An interesting paper has recently been published in the Proceedings of the National Academy of Sciences entitled “Public perceptions of energy consumption and savings”, which suggests that when it comes to conserving energy, many people seem to be missing the mark. In a national online survey, 505 participants reported their perceptions of energy consumption and savings for a variety of household, transportation and recycling activities. When asked for the most effective strategy they could implement to conserve energy, most participants (19.6%) mentioned curtailment (e.g., turning off lights, driving less) while only 3.2% of those surveyed suggested efficiency improvements (e.g., replacing old appliances and light bulbs with more efficient models).

Most people think of conserving energy as they would conserve money: use less, spend less. But the reality is that turning off lights, though a noble habit, is not going to save much energy or money. More noteworthy savings can be obtained from replacing bulbs with more efficient CFLs or by purchasing a more fuel-efficient vehicle.

According to the authors of the study, a reason people are overly focused on curtailment rather than efficiency, may be due to the fact that efficiency improvements almost always involved research, effort and out-of-pocket costs (e.g. buying a new energy-efficient appliance), whereas curtailment may be easier to imagine and incorporate into one's daily behaviors without any upfront costs.

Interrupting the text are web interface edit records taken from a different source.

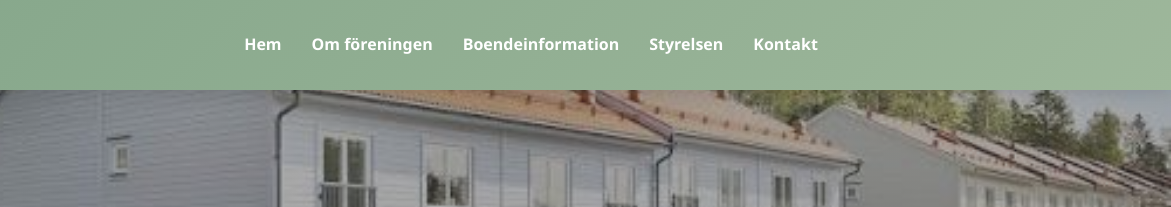
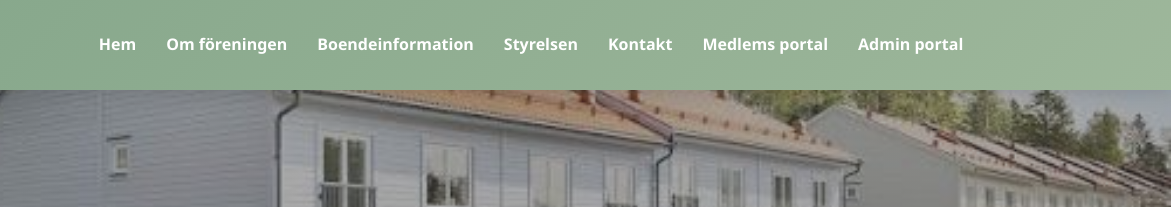
Before and after one commit to anhar96/brf-stenstahojden, a plain HTML site: page site/index.html in a window 1280 px wide. Shown: the top 207 px of the page, 109-1280 px from the left. Drawn offline with Linux system fonts and the light colour scheme; no server answers.

Commit message:
Nav uppdaterad

```diff
--- a/site/components/header.html
+++ b/site/components/header.html
@@ -13,6 +13,8 @@
         <a href="boendeinformation.html">Boendeinformation</a>
         <a href="styrelsen.html">Styrelsen</a>
         <a href="kontakt.html">Kontakt</a>
+        <a href="portal.html">Medlems portal</a>
+        <a href="admin.html">Admin portal</a>
     </nav>
 
     <div id="userMenu"></div>
```
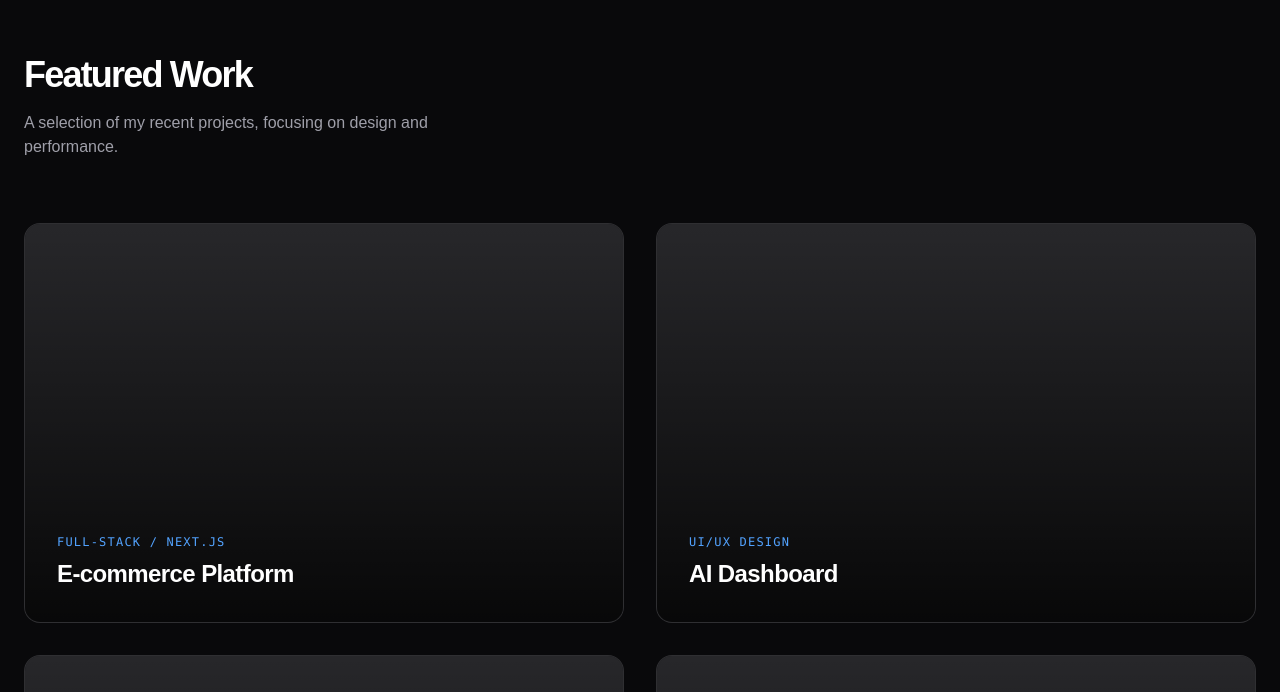
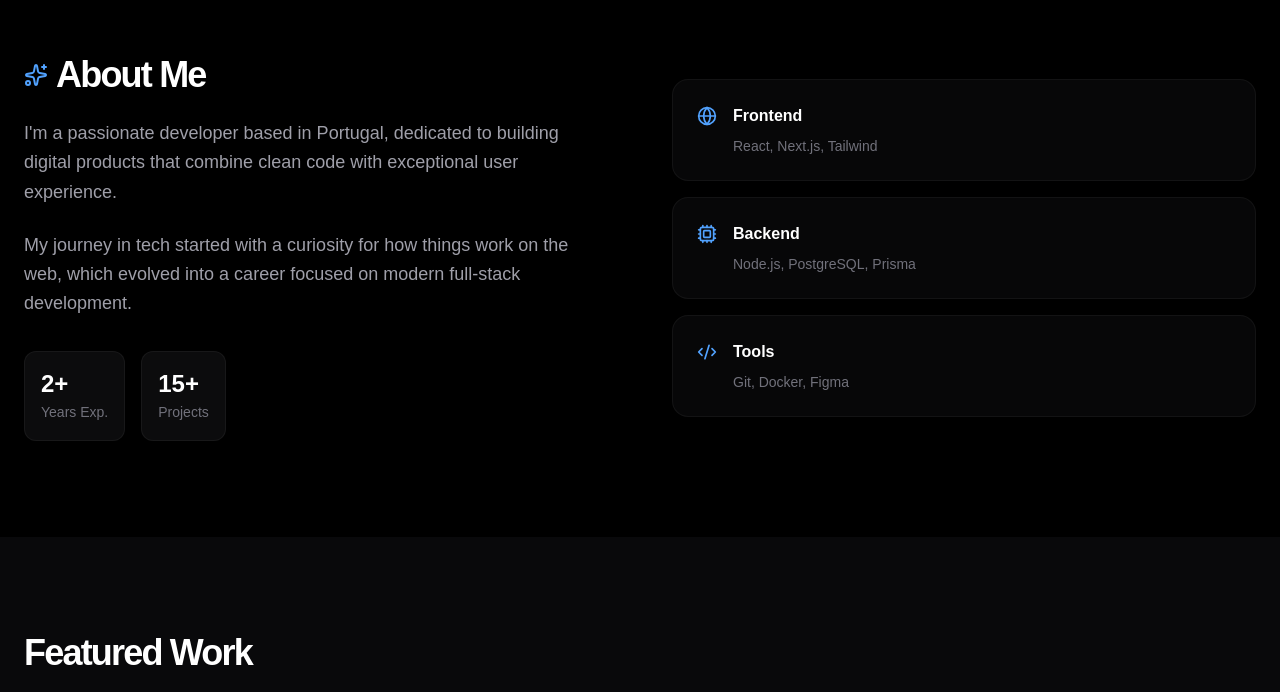
Before and after one commit to JoseGomes6/Portfolio, a Next.js app: page / in a window 1280 px wide. Shown: the part 841-1533 px from the top of the page. Built offline with nearby package versions, Linux system fonts and the light colour scheme.

Commit message:
feat: add about section with tech stack and experience stats

```diff
--- a/app/page.tsx
+++ b/app/page.tsx
@@ -1,6 +1,7 @@
 import Hero from "@/components/Hero";
 import Navbar from "@/components/Navbar";
 import ProjectCard from "@/components/ProjectCard";
+import About from "@/components/About";
 import Contact from "@/components/Contact";
 import Footer from "@/components/Footer";
 import { Instagram, Github, Palette } from "lucide-react";
@@ -10,6 +11,7 @@ export default function Home() {
     <main className="bg-zinc-950 min-h-screen">
       <Navbar />
       <Hero />
+      <About />
 
       {/* Section: Projects */}
       <section id="projects" className="py-24 px-6">
--- /dev/null
+++ b/components/About.tsx
@@ -0,0 +1,79 @@
+"use client";
+import { motion } from "framer-motion";
+import { Code2, Cpu, Globe, Sparkles } from "lucide-react";
+
+export default function About() {
+  const skills = [
+    {
+      name: "Frontend",
+      tech: "React, Next.js, Tailwind",
+      icon: <Globe size={20} />,
+    },
+    {
+      name: "Backend",
+      tech: "Node.js, PostgreSQL, Prisma",
+      icon: <Cpu size={20} />,
+    },
+    { name: "Tools", tech: "Git, Docker, Figma", icon: <Code2 size={20} /> },
+  ];
+
+  return (
+    <section id="about" className="py-24 px-6 bg-black">
+      <div className="max-w-7xl mx-auto">
+        <div className="grid grid-cols-1 md:grid-cols-2 gap-16 items-center">
+          {/* Lado Esquerdo: Texto */}
+          <motion.div
+            initial={{ opacity: 0, x: -20 }}
+            whileInView={{ opacity: 1, x: 0 }}
+            viewport={{ once: true }}
+          >
+            <h2 className="text-white text-4xl font-bold mb-6 tracking-tighter flex items-center gap-2">
+              <Sparkles className="text-blue-400" /> About Me
+            </h2>
+            <p className="text-zinc-400 text-lg leading-relaxed mb-6">
+              I&apos;m a passionate developer based in Portugal, dedicated to
+              building digital products that combine clean code with exceptional
+              user experience.
+            </p>
+            <p className="text-zinc-400 text-lg leading-relaxed mb-8">
+              My journey in tech started with a curiosity for how things work on
+              the web, which evolved into a career focused on modern full-stack
+              development.
+            </p>
+
+            <div className="flex gap-4">
+              <div className="bg-zinc-900/50 border border-white/5 p-4 rounded-xl">
+                <span className="block text-2xl font-bold text-white">2+</span>
+                <span className="text-zinc-500 text-sm">Years Exp.</span>
+              </div>
+              <div className="bg-zinc-900/50 border border-white/5 p-4 rounded-xl">
+                <span className="block text-2xl font-bold text-white">15+</span>
+                <span className="text-zinc-500 text-sm">Projects</span>
+              </div>
+            </div>
+          </motion.div>
+
+          {/* Lado Direito: Skills Cards */}
+          <div className="grid gap-4">
+            {skills.map((skill, index) => (
+              <motion.div
+                key={index}
+                initial={{ opacity: 0, y: 10 }}
+                whileInView={{ opacity: 1, y: 0 }}
+                transition={{ delay: index * 0.1 }}
+                viewport={{ once: true }}
+                className="p-6 bg-zinc-900/30 border border-white/5 rounded-2xl hover:border-blue-500/30 transition-colors group"
+              >
+                <div className="flex items-center gap-4 mb-2 text-blue-400">
+                  {skill.icon}
+                  <h3 className="text-white font-semibold">{skill.name}</h3>
+                </div>
+                <p className="text-zinc-500 text-sm ml-9">{skill.tech}</p>
+              </motion.div>
+            ))}
+          </div>
+        </div>
+      </div>
+    </section>
+  );
+}
```
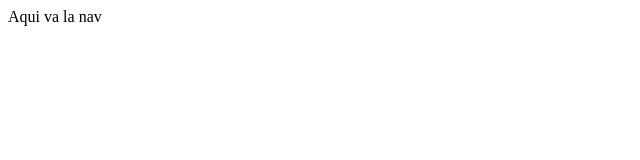
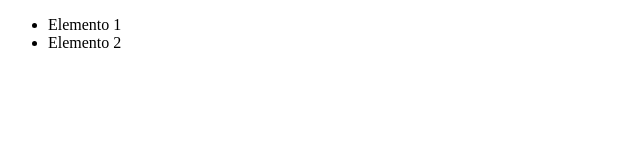
Before and after one commit to ManuelagDuque/git-test, a plain HTML site: page index.html in a window 1280 px wide. Shown: the whole page, without its empty margins (0-640 px from the left). Drawn offline with Linux system fonts and the light colour scheme.

Commit message:
ul added

```diff
--- a/index.html
+++ b/index.html
@@ -7,7 +7,10 @@
 </head>
 <body>
     <nav>
-Aqui va la nav
+        <ul>
+            <li>Elemento 1</li>
+            <li>Elemento 2</li>
+        </ul>
     </nav>
 </body>
 </html>
```
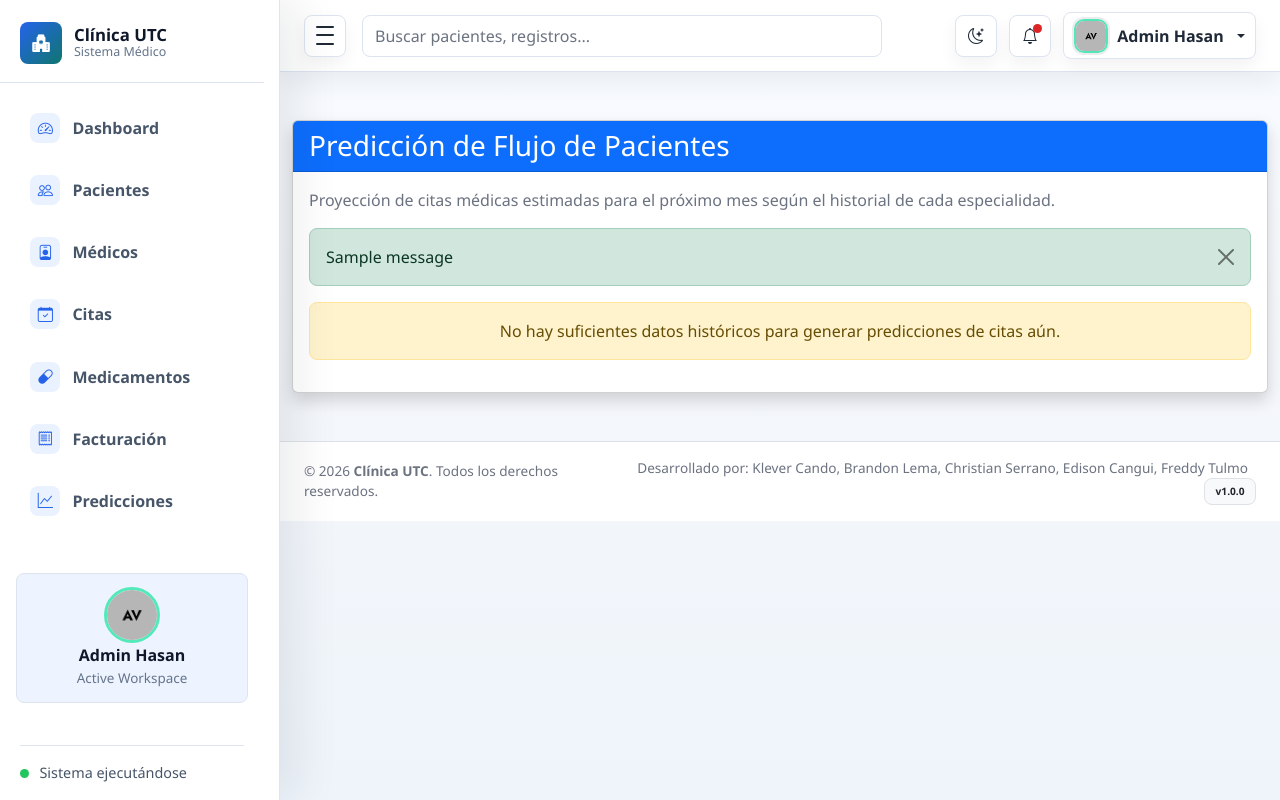
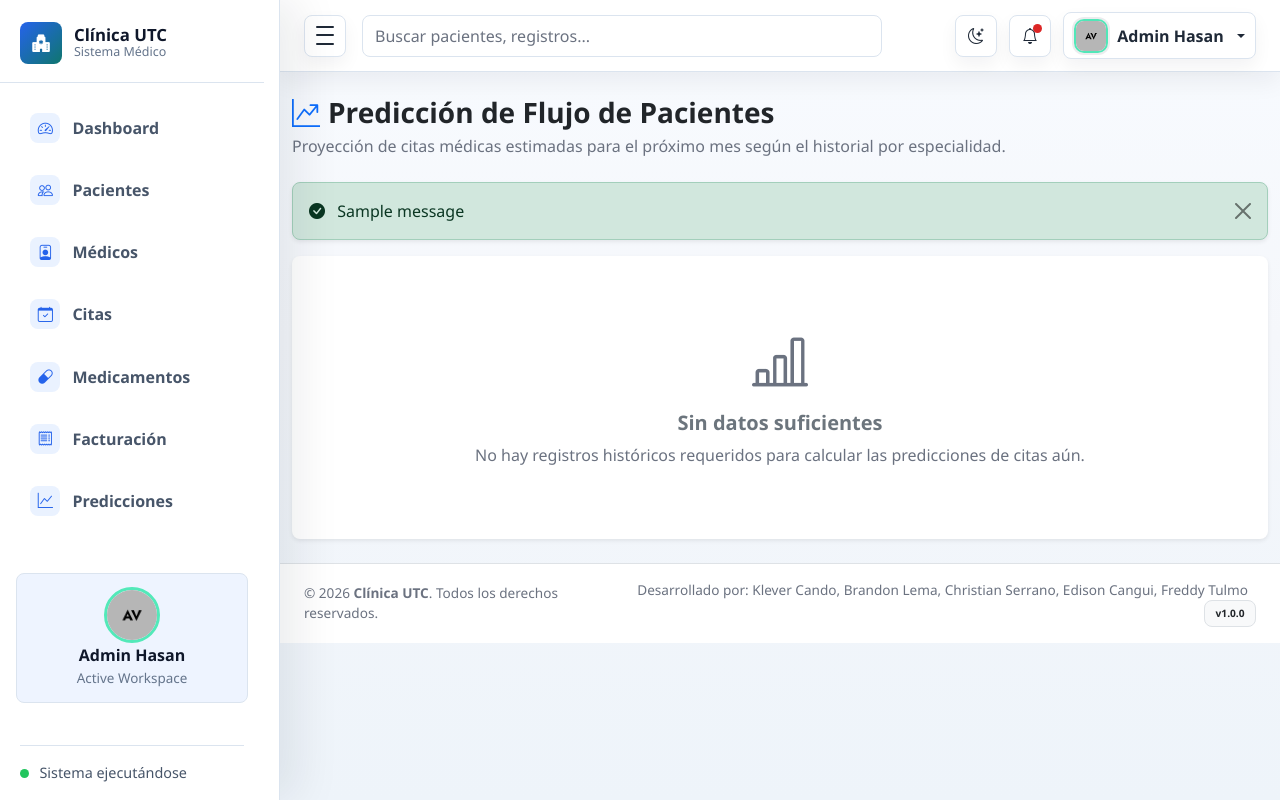
Before and after one commit to HeiaSIA/Proyecto_Final_Clinica, a Django app: page /predicciones/flujo-citas/ in a window 1280 px wide. Run offline with Django 5.2, Linux system fonts and the light colour scheme; tables that the repository leaves empty hold one stand-in row (values such as "Sample post"); one stand-in notice (Sample message) is shown; some libraries are stand-ins or nearby versions.

Commit message:
Cambios en el HTML de predicciones y mejroa de las interfaces de la misma

```diff
--- a/predicciones/templates/predicciones/citas.html
+++ b/predicciones/templates/predicciones/citas.html
@@ -1,39 +1,55 @@
 {% include 'private/header.html' %}
 
-<div class="container mt-5 mb-5">
-    <div class="card shadow">
-        <div class="card-header bg-primary text-white">
-            <h3 class="mb-0"><i class="fas fa-calendar-alt"></i> Predicción de Flujo de Pacientes</h3>
+<div class="container my-4">
+    <!-- Encabezado de la Sección -->
+    <div class="d-flex justify-content-between align-items-center mb-4">
+        <div>
+            <h2 class="h3 fw-bold text-dark mb-1">
+                <i class="bi bi-graph-up-arrow text-primary me-2"></i>Predicción de Flujo de Pacientes
+            </h2>
+            <p class="text-muted mb-0">Proyección de citas médicas estimadas para el próximo mes según el historial por especialidad.</p>
         </div>
-        <div class="card-body">
-            <p class="text-muted">Proyección de citas médicas estimadas para el próximo mes según el historial de cada especialidad.</p>
+    </div>
 
+    <!-- Alertas del sistema -->
     {% if messages %}
         {% for message in messages %}
-                    <div class="alert alert-{{ message.tags }} alert-dismissible fade show" role="alert">
+            <div class="alert alert-{{ message.tags }} alert-dismissible fade show shadow-sm" role="alert">
+                <i class="bi {% if message.tags == 'success' %}bi-check-circle-fill{% elif message.tags == 'danger' %}bi-exclamation-triangle-fill{% else %}bi-info-circle-fill{% endif %} me-2"></i>
                 {{ message }}
                 <button type="button" class="btn-close" data-bs-dismiss="alert" aria-label="Close"></button>
             </div>
         {% endfor %}
     {% endif %}
 
+    <!-- Tarjeta Principal -->
+    <div class="card border-0 shadow-sm rounded-3">
+        <div class="card-body p-4">
             {% if predicciones %}
                 <div class="table-responsive">
-                    <table class="table table-hover table-bordered align-middle">
+                    <table id="tablaPredicciones" class="table table-hover align-middle mb-0">
                         <thead class="table-light">
                             <tr>
-                                <th>Especialidad</th>
-                                <th class="text-center">Citas (Mes Actual)</th>
-                                <th class="text-center text-success">Predicción (Próximo Mes)</th>
+                                <th class="py-3">Especialidad</th>
+                                <th class="text-center py-3">Citas (Mes Actual)</th>
+                                <th class="text-center py-3">Predicción (Próximo Mes)</th>
                             </tr>
                         </thead>
                         <tbody>
                             {% for p in predicciones %}
                                 <tr>
-                                    <td class="fw-bold">{{ p.especialidad }}</td>
-                                    <td class="text-center">{{ p.citas_actuales }}</td>
-                                    <td class="text-center text-success fw-bold">
-                                        <i class="fas fa-chart-line"></i> {{ p.prediccion_proximo_mes }}
+                                    <td class="fw-semibold text-dark">
+                                        <i class="bi bi-hospital text-muted me-2"></i>{{ p.especialidad }}
+                                    </td>
+                                    <td class="text-center">
+                                        <span class="badge bg-secondary-subtle text-secondary px-3 py-2 rounded-pill fs-6">
+                                            {{ p.citas_actuales }}
+                                        </span>
+                                    </td>
+                                    <td class="text-center">
+                                        <span class="badge bg-success-subtle text-success px-3 py-2 rounded-pill fs-6 fw-bold">
+                                            <i class="bi bi-arrow-up-right-circle me-1"></i>{{ p.prediccion_proximo_mes }}
+                                        </span>
                                     </td>
                                 </tr>
                             {% endfor %}
@@ -41,12 +57,32 @@
                     </table>
                 </div>
             {% else %}
-                <div class="alert alert-warning text-center" role="alert">
-                    No hay suficientes datos históricos para generar predicciones de citas aún.
+                <div class="text-center py-5">
+                    <div class="mb-3">
+                        <i class="bi bi-bar-chart-line text-muted display-4"></i>
+                    </div>
+                    <h5 class="fw-bold text-secondary">Sin datos suficientes</h5>
+                    <p class="text-muted mb-0">No hay registros históricos requeridos para calcular las predicciones de citas aún.</p>
                 </div>
             {% endif %}
         </div>
     </div>
 </div>
 
+<!-- Inicialización de DataTables -->
+<script>
+    document.addEventListener('DOMContentLoaded', function () {
+        if (document.getElementById('tablaPredicciones')) {
+            $('#tablaPredicciones').DataTable({
+                language: {
+                    url: 'https://cdn.datatables.net/plug-ins/1.13.6/i18n/es-ES.json'
+                },
+                pageLength: 10,
+                responsive: true,
+                dom: '<"d-flex justify-content-between align-items-center mb-3"lf>rt<"d-flex justify-content-between align-items-center mt-3"ip>'
+            });
+        }
+    });
+</script>
+
 {% include 'private/footer.html' %}
```
Lines whose indentation alone changed are shown as unchanged.
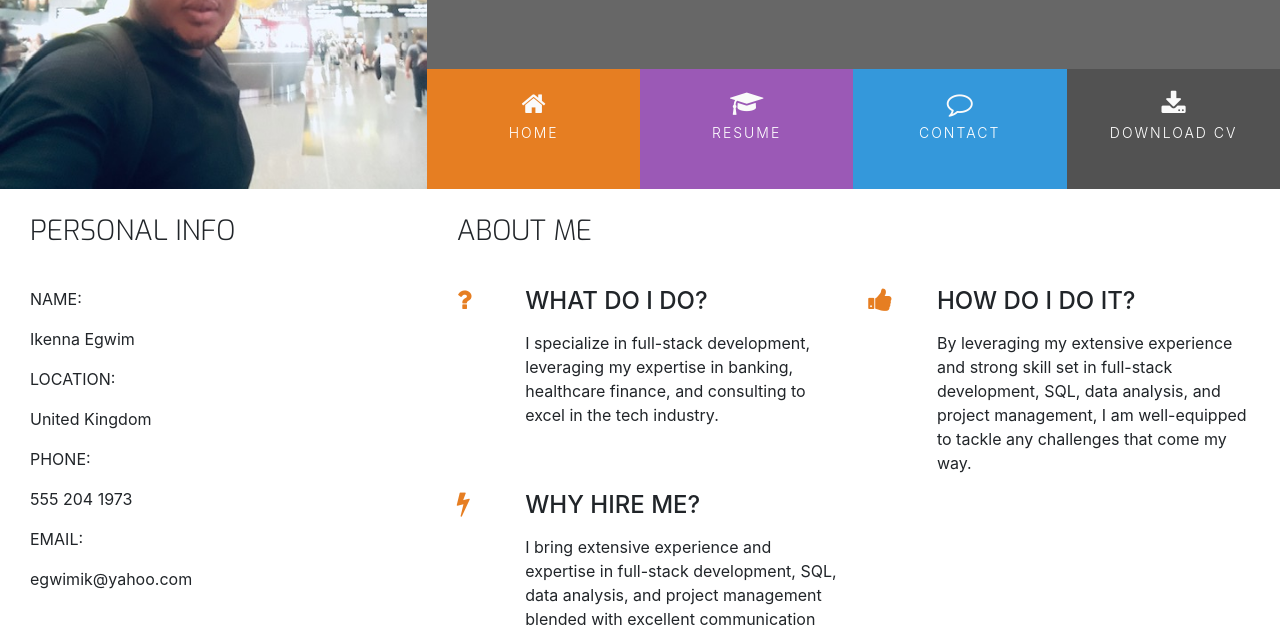
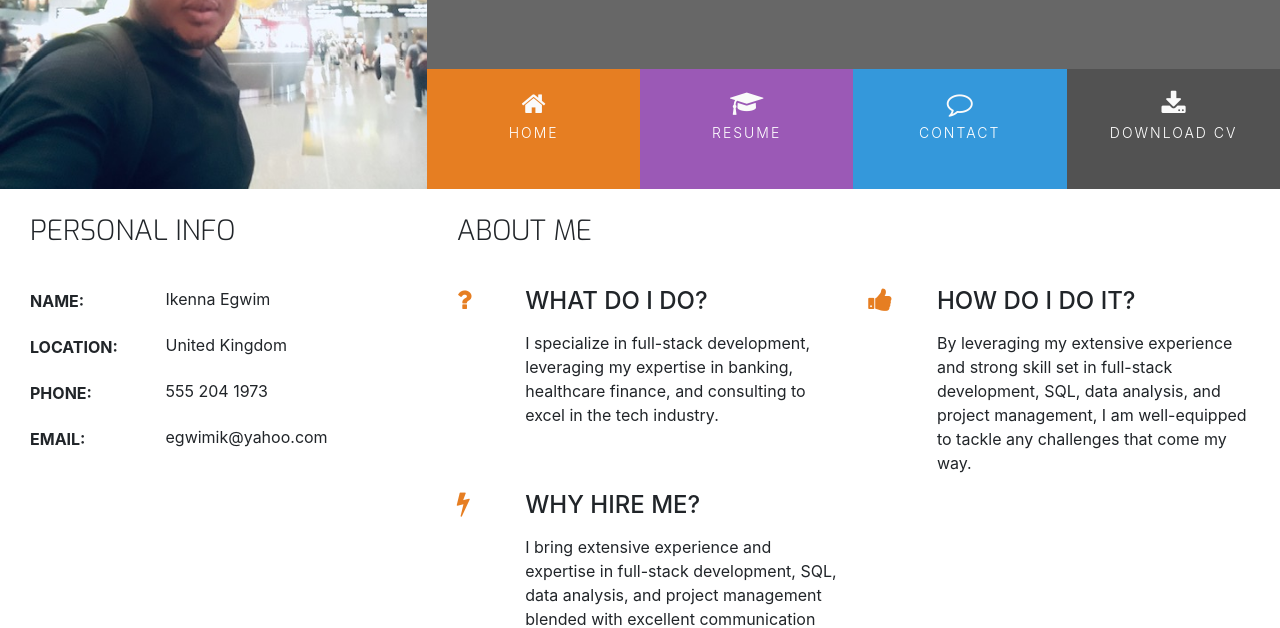
Before and after one commit to IkennaEgwim/Online-Resume, a plain HTML site: page assets/index.html in a window 1280 px wide. Shown: the part 180-808 px from the top of the page. Drawn offline with nearby package versions, Linux system fonts and the light colour scheme.

Commit message:
Styled Personal Info Details

```diff
--- a/assets/css/style.css
+++ b/assets/css/style.css
@@ -238,3 +238,38 @@ footer {
 .three-reasons-heading {
     margin-bottom: 15px;
 }
+
+/* ---------------------------------------- Styling Personal Info */
+
+.personal-info-item {
+    margin-bottom: 20px;
+    display: block;
+    clear: both;
+}
+
+.personal-info-item .key,
+.personal-info-item .value {
+    padding-right: 8px;
+    display: inline-block;
+}
+
+.personal-info-item .key p,
+.personal-info-item .value p {
+    margin: 0;
+}
+
+.personal-info-item .key {
+    width: 30%;
+    margin-right: 21px;
+    padding-top: 2px;
+    vertical-align: top;
+}
+
+.personal-info-item .key p {
+    font-weight: 700;
+}
+
+.personal-info-item .value {
+    position: relative;
+    width: 60%;
+}
```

Installing a solar energy system is one effective change you can make that will go a long way in saving energy while reducing costs, especially when used in conjunction with your own energy conservation habits.